Modification records:
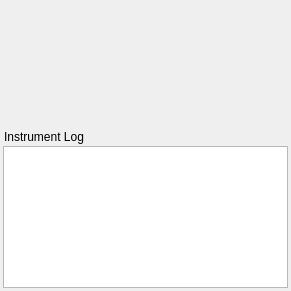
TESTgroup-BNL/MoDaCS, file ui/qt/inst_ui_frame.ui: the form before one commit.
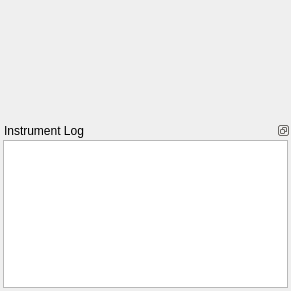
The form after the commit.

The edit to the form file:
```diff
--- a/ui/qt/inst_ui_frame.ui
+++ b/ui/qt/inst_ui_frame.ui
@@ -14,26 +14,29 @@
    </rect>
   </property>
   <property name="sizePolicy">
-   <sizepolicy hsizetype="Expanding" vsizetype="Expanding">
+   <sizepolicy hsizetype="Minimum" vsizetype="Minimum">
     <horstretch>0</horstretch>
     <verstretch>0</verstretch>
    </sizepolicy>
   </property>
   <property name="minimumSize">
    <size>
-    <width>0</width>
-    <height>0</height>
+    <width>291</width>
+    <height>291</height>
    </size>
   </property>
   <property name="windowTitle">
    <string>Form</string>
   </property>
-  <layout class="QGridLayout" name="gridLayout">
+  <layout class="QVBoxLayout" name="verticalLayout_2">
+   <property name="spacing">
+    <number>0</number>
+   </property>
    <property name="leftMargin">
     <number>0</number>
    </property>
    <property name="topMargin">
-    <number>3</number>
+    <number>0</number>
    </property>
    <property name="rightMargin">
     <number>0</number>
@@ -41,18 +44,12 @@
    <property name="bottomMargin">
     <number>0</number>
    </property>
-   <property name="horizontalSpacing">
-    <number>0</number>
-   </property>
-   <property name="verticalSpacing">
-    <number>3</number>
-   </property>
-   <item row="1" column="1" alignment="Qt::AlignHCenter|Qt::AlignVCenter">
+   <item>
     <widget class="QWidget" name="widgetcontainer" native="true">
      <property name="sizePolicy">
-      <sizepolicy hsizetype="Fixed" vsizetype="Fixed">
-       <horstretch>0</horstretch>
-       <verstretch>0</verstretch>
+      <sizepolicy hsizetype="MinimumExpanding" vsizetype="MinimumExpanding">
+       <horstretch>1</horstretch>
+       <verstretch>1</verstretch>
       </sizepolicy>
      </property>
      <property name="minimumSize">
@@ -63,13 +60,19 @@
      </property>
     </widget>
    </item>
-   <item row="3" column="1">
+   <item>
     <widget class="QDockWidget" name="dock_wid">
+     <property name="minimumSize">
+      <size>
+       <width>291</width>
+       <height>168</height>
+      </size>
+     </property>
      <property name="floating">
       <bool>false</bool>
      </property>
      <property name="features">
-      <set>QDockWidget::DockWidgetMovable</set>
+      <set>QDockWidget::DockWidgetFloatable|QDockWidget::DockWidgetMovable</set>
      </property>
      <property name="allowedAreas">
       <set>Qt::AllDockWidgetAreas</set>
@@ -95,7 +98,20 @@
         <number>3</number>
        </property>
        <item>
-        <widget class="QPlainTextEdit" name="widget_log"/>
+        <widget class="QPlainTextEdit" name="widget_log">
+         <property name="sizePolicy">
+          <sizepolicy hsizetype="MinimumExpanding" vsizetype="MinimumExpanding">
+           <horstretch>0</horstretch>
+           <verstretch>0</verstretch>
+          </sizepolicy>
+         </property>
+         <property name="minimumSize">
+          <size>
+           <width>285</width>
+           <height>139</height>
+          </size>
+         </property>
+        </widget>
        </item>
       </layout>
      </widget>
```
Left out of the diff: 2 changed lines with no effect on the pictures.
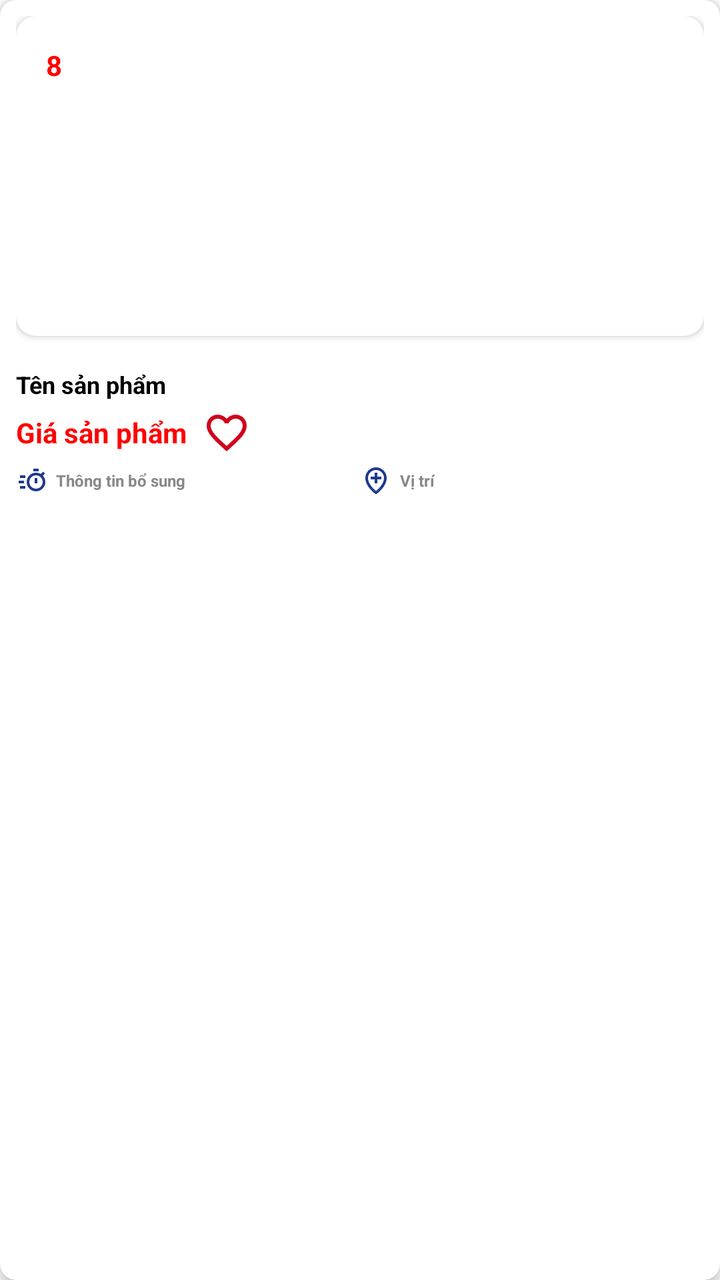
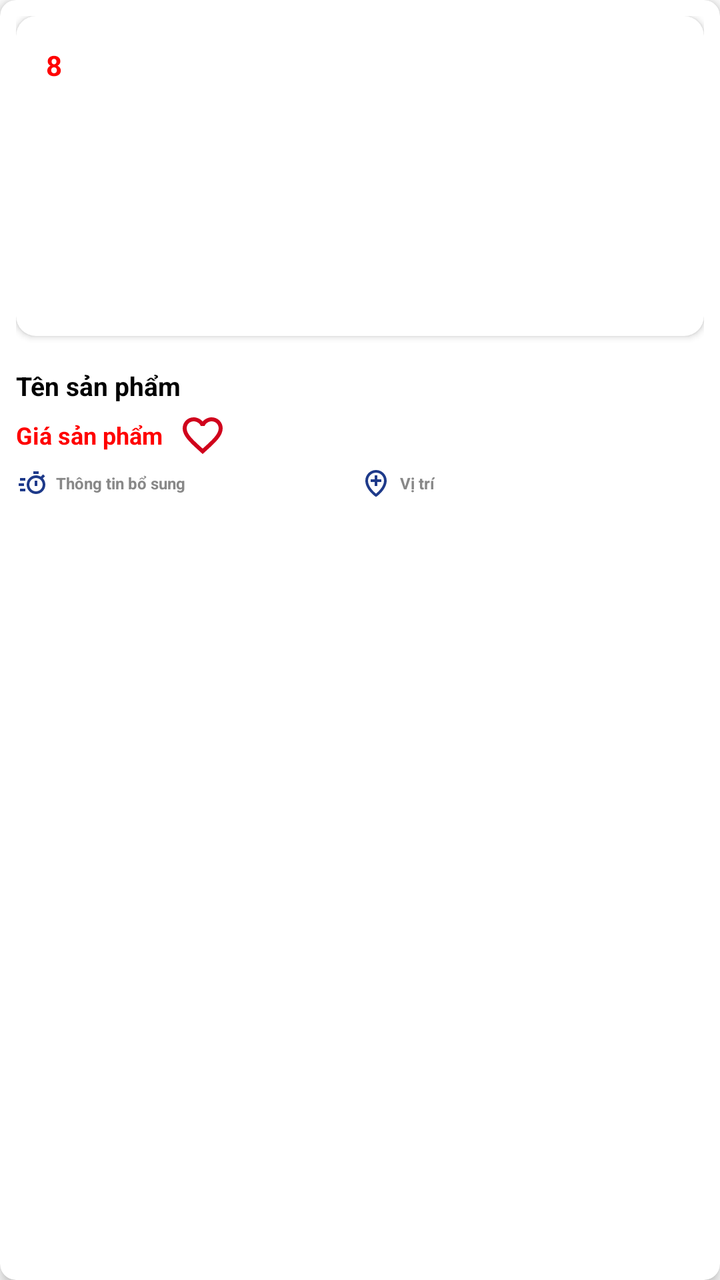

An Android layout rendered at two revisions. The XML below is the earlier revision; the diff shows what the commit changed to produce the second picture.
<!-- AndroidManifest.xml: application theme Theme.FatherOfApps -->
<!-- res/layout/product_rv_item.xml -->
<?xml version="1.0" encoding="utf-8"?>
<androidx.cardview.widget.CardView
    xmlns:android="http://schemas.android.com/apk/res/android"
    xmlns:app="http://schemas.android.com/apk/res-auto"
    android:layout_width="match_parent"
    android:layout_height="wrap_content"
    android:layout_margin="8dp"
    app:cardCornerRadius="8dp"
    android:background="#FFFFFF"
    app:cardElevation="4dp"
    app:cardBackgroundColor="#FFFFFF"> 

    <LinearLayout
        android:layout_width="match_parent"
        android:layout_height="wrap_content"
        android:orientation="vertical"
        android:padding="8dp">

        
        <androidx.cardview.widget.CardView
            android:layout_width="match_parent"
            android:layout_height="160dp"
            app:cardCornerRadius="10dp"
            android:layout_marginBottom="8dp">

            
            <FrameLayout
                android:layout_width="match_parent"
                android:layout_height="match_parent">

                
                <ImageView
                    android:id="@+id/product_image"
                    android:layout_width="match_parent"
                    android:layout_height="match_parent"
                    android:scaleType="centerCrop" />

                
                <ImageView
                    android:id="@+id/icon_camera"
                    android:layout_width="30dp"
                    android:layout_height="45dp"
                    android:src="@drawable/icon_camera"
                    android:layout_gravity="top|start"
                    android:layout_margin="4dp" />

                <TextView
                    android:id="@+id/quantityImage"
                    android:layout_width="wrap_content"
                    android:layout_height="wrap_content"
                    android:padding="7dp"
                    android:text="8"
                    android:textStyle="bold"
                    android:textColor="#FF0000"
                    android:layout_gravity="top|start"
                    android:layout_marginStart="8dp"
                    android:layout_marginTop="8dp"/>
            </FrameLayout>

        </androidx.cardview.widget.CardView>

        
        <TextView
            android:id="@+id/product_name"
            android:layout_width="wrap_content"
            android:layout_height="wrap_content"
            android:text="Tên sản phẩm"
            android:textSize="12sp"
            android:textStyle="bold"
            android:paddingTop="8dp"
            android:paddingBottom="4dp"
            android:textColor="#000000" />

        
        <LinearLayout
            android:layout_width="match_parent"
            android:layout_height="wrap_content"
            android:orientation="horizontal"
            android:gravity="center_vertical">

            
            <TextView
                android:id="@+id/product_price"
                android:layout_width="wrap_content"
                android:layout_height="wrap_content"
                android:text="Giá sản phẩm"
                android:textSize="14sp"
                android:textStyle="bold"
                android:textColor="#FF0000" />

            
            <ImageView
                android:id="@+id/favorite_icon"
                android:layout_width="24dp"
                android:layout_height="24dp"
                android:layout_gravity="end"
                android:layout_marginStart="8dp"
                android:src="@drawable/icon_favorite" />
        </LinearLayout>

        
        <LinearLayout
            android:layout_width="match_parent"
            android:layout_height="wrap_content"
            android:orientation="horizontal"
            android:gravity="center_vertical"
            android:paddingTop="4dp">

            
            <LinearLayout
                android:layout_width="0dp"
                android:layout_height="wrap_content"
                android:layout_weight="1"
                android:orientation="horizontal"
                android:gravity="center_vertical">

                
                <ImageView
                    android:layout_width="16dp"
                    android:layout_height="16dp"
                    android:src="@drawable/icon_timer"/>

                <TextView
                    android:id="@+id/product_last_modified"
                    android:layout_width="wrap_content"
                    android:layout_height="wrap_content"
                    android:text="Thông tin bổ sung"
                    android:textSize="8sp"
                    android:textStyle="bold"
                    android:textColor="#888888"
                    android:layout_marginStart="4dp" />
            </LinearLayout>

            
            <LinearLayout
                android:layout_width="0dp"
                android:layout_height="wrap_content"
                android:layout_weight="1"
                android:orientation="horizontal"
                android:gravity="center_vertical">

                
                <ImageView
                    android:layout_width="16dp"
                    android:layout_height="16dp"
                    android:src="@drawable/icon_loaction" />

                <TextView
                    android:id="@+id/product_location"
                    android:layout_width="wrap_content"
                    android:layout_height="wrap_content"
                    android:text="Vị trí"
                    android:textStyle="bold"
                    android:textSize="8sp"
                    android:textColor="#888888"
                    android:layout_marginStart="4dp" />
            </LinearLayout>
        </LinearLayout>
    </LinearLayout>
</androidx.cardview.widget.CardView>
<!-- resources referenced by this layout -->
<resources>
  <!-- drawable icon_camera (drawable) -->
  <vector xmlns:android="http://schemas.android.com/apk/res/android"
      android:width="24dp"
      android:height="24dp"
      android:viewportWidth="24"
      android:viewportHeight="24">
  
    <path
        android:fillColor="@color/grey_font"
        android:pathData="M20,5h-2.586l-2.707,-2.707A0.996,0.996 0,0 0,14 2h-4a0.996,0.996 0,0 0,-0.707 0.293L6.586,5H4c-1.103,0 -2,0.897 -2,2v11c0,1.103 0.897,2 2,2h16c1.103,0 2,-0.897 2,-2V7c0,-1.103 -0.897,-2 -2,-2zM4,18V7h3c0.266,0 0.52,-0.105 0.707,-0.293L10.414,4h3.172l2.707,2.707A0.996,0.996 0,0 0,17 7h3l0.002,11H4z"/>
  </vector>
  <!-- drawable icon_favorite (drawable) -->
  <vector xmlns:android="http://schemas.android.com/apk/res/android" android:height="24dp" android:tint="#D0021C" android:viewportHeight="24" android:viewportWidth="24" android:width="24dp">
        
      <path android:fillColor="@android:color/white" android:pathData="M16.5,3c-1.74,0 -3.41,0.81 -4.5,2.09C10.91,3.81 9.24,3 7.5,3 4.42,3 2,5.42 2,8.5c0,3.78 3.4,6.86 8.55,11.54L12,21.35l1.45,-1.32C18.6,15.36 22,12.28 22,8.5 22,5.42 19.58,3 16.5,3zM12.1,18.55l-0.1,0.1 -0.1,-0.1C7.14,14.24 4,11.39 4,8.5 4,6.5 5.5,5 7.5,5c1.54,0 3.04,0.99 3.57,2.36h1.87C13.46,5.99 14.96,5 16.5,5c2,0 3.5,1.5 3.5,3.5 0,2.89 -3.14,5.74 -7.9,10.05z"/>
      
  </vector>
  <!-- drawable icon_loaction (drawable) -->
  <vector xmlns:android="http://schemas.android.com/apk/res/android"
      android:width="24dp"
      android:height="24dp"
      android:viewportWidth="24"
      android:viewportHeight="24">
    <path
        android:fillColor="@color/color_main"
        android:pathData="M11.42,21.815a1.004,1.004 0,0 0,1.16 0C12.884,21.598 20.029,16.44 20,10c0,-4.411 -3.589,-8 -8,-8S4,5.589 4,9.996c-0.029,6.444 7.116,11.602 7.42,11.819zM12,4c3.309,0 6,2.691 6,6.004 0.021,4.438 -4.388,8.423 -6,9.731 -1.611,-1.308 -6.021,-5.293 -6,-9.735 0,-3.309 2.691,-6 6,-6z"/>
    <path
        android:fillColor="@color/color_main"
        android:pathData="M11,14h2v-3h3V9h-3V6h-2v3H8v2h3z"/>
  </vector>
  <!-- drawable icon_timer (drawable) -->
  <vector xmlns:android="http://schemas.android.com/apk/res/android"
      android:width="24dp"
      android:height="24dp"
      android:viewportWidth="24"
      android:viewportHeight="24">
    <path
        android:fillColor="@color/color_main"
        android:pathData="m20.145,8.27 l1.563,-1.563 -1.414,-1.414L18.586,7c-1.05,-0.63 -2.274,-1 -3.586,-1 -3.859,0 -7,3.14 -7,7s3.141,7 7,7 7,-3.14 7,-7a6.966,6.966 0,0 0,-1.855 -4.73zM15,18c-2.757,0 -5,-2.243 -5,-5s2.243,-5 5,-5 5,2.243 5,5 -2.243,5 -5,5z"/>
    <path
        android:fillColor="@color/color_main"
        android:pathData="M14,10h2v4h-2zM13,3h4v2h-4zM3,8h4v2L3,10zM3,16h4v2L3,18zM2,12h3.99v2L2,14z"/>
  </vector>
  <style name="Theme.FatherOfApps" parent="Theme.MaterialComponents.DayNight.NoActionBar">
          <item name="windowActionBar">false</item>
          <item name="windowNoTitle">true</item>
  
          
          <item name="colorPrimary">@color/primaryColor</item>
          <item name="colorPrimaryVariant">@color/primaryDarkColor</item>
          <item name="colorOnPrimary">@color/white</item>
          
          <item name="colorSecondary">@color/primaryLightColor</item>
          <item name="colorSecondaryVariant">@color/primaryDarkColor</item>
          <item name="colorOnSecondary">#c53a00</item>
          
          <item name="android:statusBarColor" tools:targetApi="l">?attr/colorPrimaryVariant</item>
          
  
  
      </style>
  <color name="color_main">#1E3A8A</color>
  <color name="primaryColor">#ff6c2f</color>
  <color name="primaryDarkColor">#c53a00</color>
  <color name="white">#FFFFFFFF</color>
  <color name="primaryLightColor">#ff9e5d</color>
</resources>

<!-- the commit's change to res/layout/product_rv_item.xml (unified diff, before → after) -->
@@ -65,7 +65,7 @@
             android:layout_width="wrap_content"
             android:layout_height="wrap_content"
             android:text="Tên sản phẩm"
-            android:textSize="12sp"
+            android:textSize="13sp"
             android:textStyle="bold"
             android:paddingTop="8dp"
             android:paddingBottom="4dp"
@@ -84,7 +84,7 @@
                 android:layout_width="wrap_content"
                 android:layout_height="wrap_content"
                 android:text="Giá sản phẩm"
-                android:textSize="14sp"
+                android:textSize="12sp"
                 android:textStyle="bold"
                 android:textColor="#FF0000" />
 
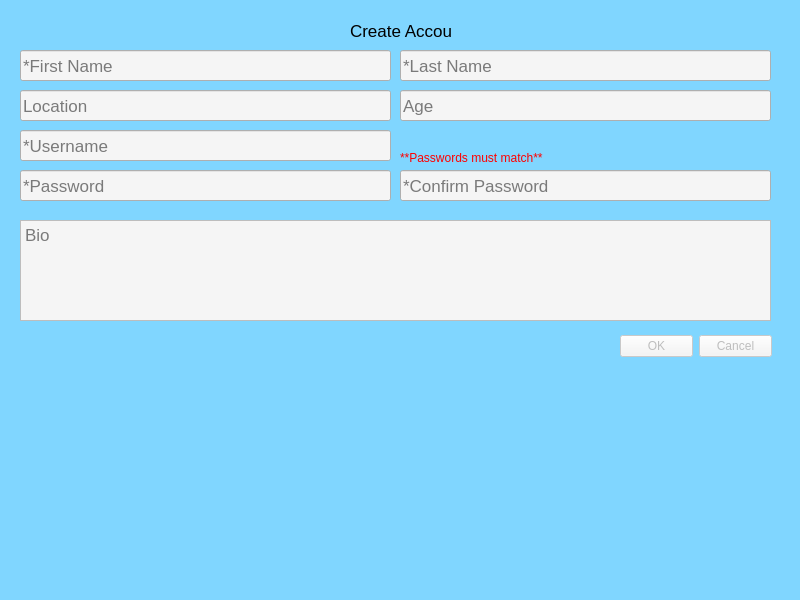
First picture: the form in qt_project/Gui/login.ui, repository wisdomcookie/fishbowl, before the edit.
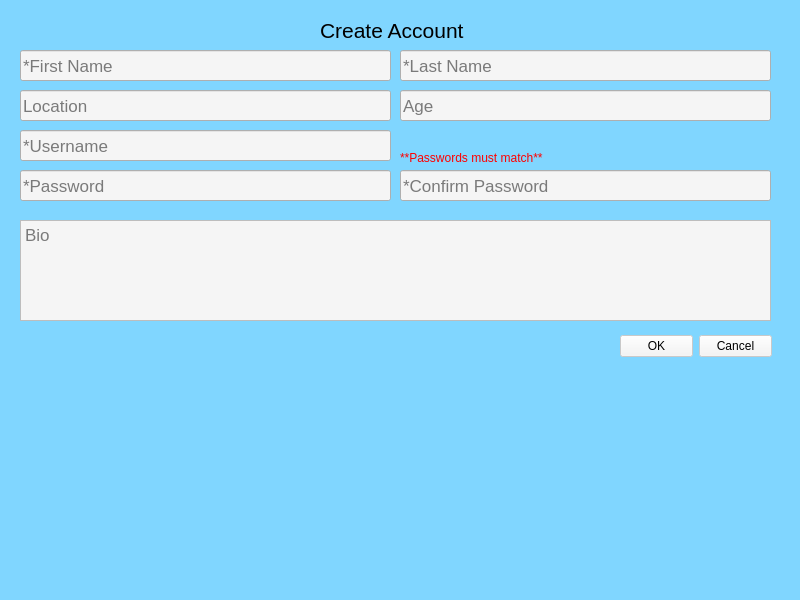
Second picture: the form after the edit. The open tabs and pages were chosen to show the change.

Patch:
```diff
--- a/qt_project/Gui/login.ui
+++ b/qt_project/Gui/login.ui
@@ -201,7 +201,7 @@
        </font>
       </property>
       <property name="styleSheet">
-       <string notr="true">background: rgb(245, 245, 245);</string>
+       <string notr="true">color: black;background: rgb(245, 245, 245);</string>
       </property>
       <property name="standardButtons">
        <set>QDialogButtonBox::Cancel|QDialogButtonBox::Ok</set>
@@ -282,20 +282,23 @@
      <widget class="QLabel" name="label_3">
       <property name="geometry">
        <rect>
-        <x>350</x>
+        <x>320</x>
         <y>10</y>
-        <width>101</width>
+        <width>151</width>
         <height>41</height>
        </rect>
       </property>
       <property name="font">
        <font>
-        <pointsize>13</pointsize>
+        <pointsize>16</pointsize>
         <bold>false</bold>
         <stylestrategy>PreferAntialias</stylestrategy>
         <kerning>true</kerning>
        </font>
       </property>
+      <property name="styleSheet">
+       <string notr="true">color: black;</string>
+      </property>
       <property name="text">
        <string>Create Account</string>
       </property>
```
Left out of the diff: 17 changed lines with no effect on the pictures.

> **Problem to work on**:
Respond with nothing but the number of lines in the entries that contain the string "after".

> **Expected answer**:
3